UCSB instructor brooke smiley connects dance with land
UCSB teacher brooke smiley sweeps her arms effortlessly yet powerfully as she dances beside a creek in the trailer for “Lifelines,” a new film.
Dancers might call her performances post-postmodern or contemporary, but her style is best described in its connection to land.
Ms. smiley is also trained in earth architecture and somatics, creating a trifecta of land-body spirituality. She feels a connection to land, and she hopes people see it in the way she dances.
Ms. smiley, who made the creative choice not to capitalize her name, has Osage ancestry, and her native roots are referenced in her art.
The Western Arts Alliance awarded her one of five Native Launchpad Artist Awards, a prize valued at $40,000. It supports three years of travel, performance and artistic development to indigenous artists.
“The award to me is a whole process of even just applying for the award is a big deal because that’s the first time I’ve written an application that I felt like I didn’t have to change myself,” Ms. smiley told the News-Press. “It really means a lot to be honored for the next three years to create work that is a part of this transition. Just being seen is a transformative act.”
She aims to honor indigenous history with “Lifelines,” an improvisational score for dancers to interpret and perform in nature’s beauty.
“‘Lifelines’ is an opportunity for our national parks, or local historical places of interest, and indigenous communities to build relationships to honor who came before and who is still here,” Ms. smiley said.
She hopes to expand the project over the next five to 10 years, or maybe even longer.
A film of “Lifelines” premiered alongside a project called “Re:Forming” in a livestream from the Center Stage Theater Dec. 4. A recording of the performance is available until Jan. 1 at centerstagetheater.org.
“Re:Forming” originated with the media arts and technology department at UCSB. Since June, she, Samuelle Bourgault, Philip Kobernik and Mark Hirsch have been studying how to merge dance with 3D printing.
A pose-tracking software remembers Ms. smiley’s movements and prints them into a crystal sculpture. She liked the idea because it is reminiscent of her earth architecture work.
“Utilizing the printer in performance brings me into different ways of seeing myself and the performance,” she said.
To test the technology, Ms. smiley and her crew created a 2D picture that merged her class’s movements. The class was amazed to see their solos unified into a piece.
To amplify the “Re:Forming” performance, Vickie Scott worked with the team and designed the lighting.

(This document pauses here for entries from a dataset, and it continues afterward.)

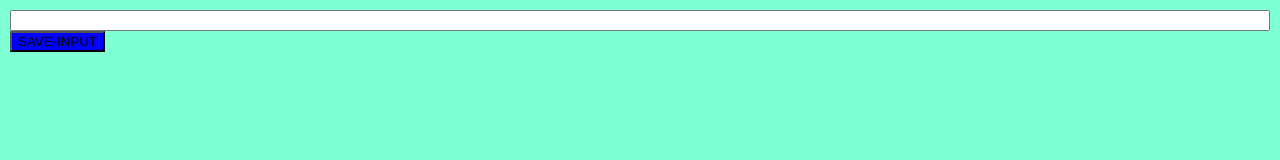
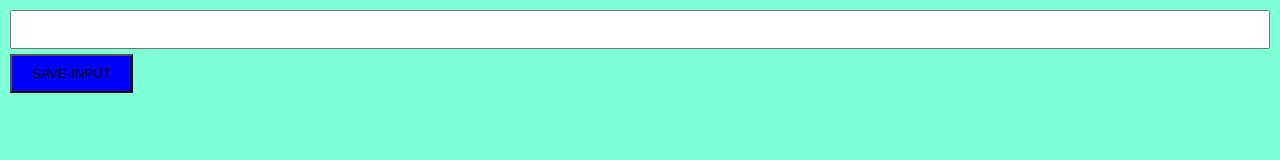
Before and after one commit to Ogbonna-Joseph/Chrome-Extension-Lead-tracker, a plain HTML site: page index.html in a window 1280 px wide. Drawn offline with Linux system fonts and the light colour scheme.

Commit message:
Update index.css

```diff
--- a/index.css
+++ b/index.css
@@ -9,7 +9,11 @@ input{
     width: 100%;
     padding-left: 10px;
     padding-right: 10px;
+    padding-top: 10px;
+    padding-bottom: 10px;
+
     box-sizing: border-box;
+
 }
 
 h2{
@@ -19,6 +23,8 @@ h2{
 button{
     background-color: blue;
     text-decoration-color: crimson;
-
+    padding: 10px 20px;
+    margin-bottom: 5px;
+    margin-top: 5px;
 
 }
```
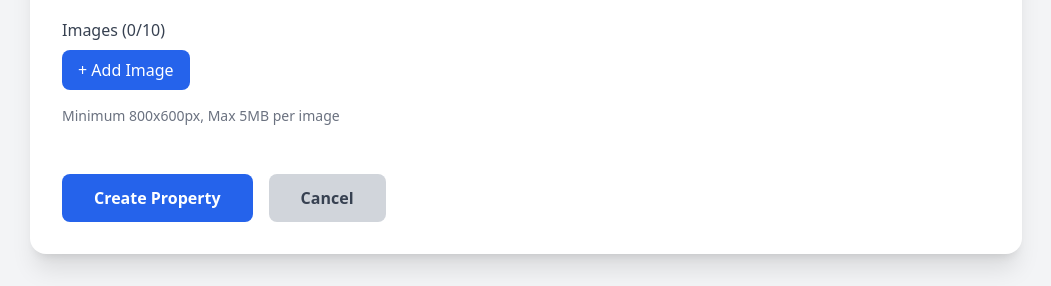
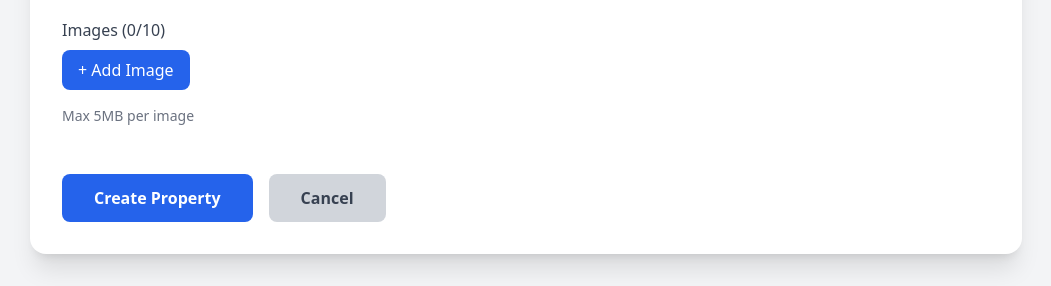
Before and after one commit to infinity-computers/sukh, a PHP site: page /admin/create.php in a window 1280 px wide. Shown: the part 1712-1998 px from the top of the page, without its empty margins (114-1165 px from the left). Run offline with PHP 8.4, Linux system fonts and the light colour scheme; a user stored in the database is signed in; some libraries are stand-ins or nearby versions.

Commit message:
fix: Update image upload instructions to remove minimum resolution requirement

```diff
--- a/admin/create.php
+++ b/admin/create.php
@@ -288,7 +288,7 @@ function selected_attr($current, $value)
                 <label class="block text-gray-700 font-medium mb-2">Images (<span id="imageCount">0</span>/10)</label>
                 <button type="button" id="addImageBtn" onclick="document.getElementById('imageInput').click()" class="bg-blue-600 text-white px-4 py-2 rounded-lg hover:bg-blue-700 transition mb-4 w-full sm:w-auto">+ Add Image</button>
                 <input type="file" id="imageInput" accept="image/*" style="display:none" onchange="handleImageSelect(this)">
-                <p class="text-gray-500 text-sm mb-2">Minimum 800x600px, Max 5MB per image</p>
+                <p class="text-gray-500 text-sm mb-2">Max 5MB per image</p>
                 <div id="imagePreview" class="grid grid-cols-1 sm:grid-cols-2 lg:grid-cols-4 gap-4 mt-4"></div>
                 <input type="hidden" name="image_data" id="imageData">
             </section>
```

“The lighting became another aspect of the performance that became so very important and valuable,” Ms. smiley said.
She describes the performance’s preparation as water, “so refreshing and easy.”
Ms. smiley also used the word “refreshing” to describe her work instructing dance classes at UCSB.
“I’m so proud of the work my students are doing. It’s been fortifying and renewing to spend this quarter together,” she said.
With her background in somatics, she aims to nurture her students’ mental health, equipping them with the tools to cope with life’s turns.
“Dance and somatic education, all our expressions are moving. It has a way of making visible our patterns, our preferences, our ways of being,” Ms. smiley said. “We can experience freedom and let the body lead instead of the mind; it’s healing.”
Her public art aims to center the community.
After the 2018 Montecito debris flow, she built a superadobe earth sculpture from Montecito mud called “Permission to Heal.”
She uses art to bring awareness to injustice.
“I think it really comes down to care and radical care and radical listening. I think it has a way of bringing out spaces in society and culture and on this land where it’s not equal,” she said.
Ms. smiley would like to see more American Indian and indigenous representation at UCSB, a campus built on Chumash land.
“It’s just time to give us our own space and to be accessible to our community and all communities,” she said. “I’m really here to support whatever I can do to create that into being.”
Her reverence for native ancestry extends through her work, and the Native Launchpad Artist Award encourages that expression in both her dance and earth architecture.
“I’m really honored that I’ve cultivated each of these skills specifically, and now I’m at a time in my life where I can be courageous and overlap them in a new way.”